Among those who've become passive on the issue is Sen. Thom Tillis (R-N.C.), who was a co-sponsor of a bipartisan measure to protect Mueller, but who's now in no hurry to advance his own proposal. (Let's note for context that Trump personally contacted the North Carolina Republican about his bill to shield Mueller. Perhaps the presidential lobbying paid off.)
For what it's worth, the there's-no-reason-to-hurry line strikes me as odd. Confronted with the possibility that Trump might try to derail the investigation by taking steps to oust Mueller -- steps he's apparently already tried and lied about -- several GOP lawmakers were prepared last summer to act preemptively in the hopes of preventing a crisis.
Those efforts, we now know, stalled as Republicans turned their attention elsewhere. But with the president now facing increasingly obvious legal jeopardy, and the need to protect the process more acute, many in the GOP are convinced it's not the right time to act.
But when would be the right time? After Mueller is removed?
If this was a "red line" for Republicans, how sure are we that this is still the case? Or more to the point, if Trump were to order Mueller's ouster today, who can say with confidence that Congress' GOP majority would do anything of any consequence?

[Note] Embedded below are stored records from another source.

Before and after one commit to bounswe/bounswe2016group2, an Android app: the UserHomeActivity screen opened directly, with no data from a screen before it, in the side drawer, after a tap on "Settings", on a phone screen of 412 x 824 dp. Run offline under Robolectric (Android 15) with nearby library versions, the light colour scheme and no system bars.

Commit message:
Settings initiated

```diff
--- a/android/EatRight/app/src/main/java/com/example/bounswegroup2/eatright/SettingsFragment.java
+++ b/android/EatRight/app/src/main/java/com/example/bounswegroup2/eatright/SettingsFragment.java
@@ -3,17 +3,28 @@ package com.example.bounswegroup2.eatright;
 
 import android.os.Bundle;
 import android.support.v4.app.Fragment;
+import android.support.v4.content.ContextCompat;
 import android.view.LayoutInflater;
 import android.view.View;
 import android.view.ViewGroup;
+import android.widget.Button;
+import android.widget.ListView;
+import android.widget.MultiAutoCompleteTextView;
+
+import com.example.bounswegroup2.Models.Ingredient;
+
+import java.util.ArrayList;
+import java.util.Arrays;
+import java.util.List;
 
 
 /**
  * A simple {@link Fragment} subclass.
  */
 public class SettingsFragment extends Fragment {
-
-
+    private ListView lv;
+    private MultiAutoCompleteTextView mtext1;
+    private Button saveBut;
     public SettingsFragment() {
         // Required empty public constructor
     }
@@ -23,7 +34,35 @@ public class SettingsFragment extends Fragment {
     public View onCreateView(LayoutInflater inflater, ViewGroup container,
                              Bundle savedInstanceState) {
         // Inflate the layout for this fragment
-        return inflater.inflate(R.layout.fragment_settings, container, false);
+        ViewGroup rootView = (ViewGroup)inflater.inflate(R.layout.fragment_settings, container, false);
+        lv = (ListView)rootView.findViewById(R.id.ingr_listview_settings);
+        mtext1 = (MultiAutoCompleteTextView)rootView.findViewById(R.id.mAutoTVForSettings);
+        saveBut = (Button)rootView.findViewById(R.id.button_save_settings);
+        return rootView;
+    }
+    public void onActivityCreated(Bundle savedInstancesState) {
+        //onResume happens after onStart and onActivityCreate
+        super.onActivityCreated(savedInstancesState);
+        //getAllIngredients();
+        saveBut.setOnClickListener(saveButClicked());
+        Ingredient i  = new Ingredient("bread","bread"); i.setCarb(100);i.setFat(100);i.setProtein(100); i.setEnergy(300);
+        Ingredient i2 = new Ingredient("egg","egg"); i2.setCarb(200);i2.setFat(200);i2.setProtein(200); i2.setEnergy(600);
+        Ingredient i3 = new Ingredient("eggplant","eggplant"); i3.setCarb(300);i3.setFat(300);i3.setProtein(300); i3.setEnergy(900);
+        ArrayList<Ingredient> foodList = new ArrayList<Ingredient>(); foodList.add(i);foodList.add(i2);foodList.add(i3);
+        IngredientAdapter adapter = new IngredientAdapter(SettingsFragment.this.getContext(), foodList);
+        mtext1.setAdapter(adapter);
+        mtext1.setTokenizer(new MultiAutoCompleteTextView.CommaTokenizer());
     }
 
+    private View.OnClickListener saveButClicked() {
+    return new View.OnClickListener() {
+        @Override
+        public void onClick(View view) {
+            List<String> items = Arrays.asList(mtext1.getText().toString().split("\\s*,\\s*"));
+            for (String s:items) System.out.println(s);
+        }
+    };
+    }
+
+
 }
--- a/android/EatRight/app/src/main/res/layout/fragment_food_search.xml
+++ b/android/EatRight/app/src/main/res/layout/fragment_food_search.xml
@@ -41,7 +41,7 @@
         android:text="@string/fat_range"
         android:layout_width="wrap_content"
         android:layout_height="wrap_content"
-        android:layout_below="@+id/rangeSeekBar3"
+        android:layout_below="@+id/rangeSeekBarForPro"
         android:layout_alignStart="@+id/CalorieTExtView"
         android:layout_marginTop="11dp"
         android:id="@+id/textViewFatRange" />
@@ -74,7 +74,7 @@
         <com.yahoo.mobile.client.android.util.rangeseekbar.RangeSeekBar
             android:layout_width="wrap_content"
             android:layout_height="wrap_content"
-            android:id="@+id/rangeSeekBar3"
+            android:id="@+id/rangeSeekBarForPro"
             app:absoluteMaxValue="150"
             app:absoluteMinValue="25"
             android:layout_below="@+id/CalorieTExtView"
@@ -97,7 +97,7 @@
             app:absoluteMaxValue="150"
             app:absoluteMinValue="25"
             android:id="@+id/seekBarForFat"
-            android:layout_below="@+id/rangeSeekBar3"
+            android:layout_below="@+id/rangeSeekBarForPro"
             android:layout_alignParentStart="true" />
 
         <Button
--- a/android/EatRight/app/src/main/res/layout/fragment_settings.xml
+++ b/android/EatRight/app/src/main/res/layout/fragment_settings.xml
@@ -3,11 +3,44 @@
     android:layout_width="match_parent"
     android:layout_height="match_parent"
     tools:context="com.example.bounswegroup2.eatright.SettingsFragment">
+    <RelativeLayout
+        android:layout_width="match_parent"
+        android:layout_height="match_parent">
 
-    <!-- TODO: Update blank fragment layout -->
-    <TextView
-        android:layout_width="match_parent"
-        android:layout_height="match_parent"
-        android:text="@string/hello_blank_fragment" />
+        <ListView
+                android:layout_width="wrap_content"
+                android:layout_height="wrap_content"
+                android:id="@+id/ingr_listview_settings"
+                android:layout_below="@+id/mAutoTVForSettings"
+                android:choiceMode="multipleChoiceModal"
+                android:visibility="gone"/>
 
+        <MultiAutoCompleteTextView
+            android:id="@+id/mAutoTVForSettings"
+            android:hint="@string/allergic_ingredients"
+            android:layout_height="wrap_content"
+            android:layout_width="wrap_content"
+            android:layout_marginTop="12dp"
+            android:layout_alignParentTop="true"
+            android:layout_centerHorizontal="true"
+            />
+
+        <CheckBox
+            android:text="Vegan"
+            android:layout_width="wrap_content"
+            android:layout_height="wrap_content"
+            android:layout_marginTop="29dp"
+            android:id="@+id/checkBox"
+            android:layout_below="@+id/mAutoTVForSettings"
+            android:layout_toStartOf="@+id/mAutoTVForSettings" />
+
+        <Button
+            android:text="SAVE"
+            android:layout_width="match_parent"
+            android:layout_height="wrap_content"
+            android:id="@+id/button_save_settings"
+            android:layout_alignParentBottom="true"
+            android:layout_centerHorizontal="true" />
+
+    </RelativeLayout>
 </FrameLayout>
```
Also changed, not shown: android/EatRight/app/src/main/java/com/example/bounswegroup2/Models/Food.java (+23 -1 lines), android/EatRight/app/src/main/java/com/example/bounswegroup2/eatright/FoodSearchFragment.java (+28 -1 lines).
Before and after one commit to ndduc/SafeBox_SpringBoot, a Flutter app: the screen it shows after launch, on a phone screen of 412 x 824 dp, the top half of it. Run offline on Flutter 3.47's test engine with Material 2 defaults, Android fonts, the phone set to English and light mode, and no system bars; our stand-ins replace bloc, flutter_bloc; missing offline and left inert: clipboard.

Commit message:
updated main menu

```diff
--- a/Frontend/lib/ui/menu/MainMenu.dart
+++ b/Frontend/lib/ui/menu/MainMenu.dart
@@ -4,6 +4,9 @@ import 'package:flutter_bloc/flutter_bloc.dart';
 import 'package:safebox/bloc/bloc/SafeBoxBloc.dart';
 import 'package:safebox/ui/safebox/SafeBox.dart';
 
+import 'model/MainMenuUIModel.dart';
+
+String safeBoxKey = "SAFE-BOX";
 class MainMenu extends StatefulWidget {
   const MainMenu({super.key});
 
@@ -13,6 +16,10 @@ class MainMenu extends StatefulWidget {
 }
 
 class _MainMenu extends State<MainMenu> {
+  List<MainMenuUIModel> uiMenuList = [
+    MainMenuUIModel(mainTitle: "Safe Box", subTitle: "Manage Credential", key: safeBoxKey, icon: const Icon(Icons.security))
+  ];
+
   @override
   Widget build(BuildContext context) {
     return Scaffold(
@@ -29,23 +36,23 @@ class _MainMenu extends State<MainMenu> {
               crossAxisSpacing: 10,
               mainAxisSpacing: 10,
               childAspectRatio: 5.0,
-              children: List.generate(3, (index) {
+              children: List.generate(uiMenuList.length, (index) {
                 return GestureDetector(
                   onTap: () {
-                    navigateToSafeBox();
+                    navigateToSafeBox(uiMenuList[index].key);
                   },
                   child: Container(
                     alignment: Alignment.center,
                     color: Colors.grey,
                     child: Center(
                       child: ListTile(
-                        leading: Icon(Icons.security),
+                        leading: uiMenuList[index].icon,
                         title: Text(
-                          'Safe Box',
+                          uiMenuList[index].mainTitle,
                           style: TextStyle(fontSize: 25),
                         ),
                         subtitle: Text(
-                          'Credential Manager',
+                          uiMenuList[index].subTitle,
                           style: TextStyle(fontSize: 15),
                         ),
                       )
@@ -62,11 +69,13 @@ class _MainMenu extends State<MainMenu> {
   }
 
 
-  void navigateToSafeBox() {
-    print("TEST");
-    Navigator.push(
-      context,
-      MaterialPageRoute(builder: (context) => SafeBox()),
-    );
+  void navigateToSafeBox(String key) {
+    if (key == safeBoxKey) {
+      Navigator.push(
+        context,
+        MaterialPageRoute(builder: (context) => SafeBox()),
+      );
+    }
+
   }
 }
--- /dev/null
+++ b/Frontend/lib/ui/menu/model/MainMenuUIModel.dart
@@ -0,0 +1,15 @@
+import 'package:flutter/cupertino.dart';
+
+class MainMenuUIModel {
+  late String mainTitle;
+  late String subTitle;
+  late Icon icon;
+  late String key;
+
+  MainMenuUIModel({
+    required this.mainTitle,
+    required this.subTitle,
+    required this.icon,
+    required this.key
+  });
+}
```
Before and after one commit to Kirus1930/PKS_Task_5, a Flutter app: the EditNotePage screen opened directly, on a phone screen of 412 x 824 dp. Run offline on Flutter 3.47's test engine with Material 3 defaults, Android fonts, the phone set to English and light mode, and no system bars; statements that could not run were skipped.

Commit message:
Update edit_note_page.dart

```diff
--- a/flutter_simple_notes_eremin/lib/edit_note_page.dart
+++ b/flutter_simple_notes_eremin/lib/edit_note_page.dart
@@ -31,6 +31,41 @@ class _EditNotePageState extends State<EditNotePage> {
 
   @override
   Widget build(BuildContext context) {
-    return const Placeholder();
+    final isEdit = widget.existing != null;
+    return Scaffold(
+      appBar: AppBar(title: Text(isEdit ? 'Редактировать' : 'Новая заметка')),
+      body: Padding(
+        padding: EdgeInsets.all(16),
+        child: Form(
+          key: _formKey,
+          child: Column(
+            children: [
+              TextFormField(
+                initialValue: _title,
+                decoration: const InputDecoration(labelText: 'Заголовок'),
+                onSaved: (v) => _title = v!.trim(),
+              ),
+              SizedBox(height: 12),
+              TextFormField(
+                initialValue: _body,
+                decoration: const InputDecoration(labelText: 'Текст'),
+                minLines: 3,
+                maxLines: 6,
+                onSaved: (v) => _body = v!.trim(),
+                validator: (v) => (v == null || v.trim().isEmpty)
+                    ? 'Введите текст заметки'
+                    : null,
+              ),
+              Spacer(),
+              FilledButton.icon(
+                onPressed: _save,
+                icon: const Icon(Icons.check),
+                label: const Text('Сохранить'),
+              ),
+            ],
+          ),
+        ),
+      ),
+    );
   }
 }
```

Postscript: While it appears the vast majority of Democrats want to protect the special counsel, Sen. Joe Manchin (D-W.Va.) appears far less concerned about Mueller's fate. The conservative Democrat told CNN's Jake tapper, "You know, people from New York have a different way of talking and speaking. And I take that, you know, literally as, OK, he blew off about some things."
I'm not at all sure what that means, though it doesn't sound as if Manchin will be leading the charge to shield the investigation from White House interference.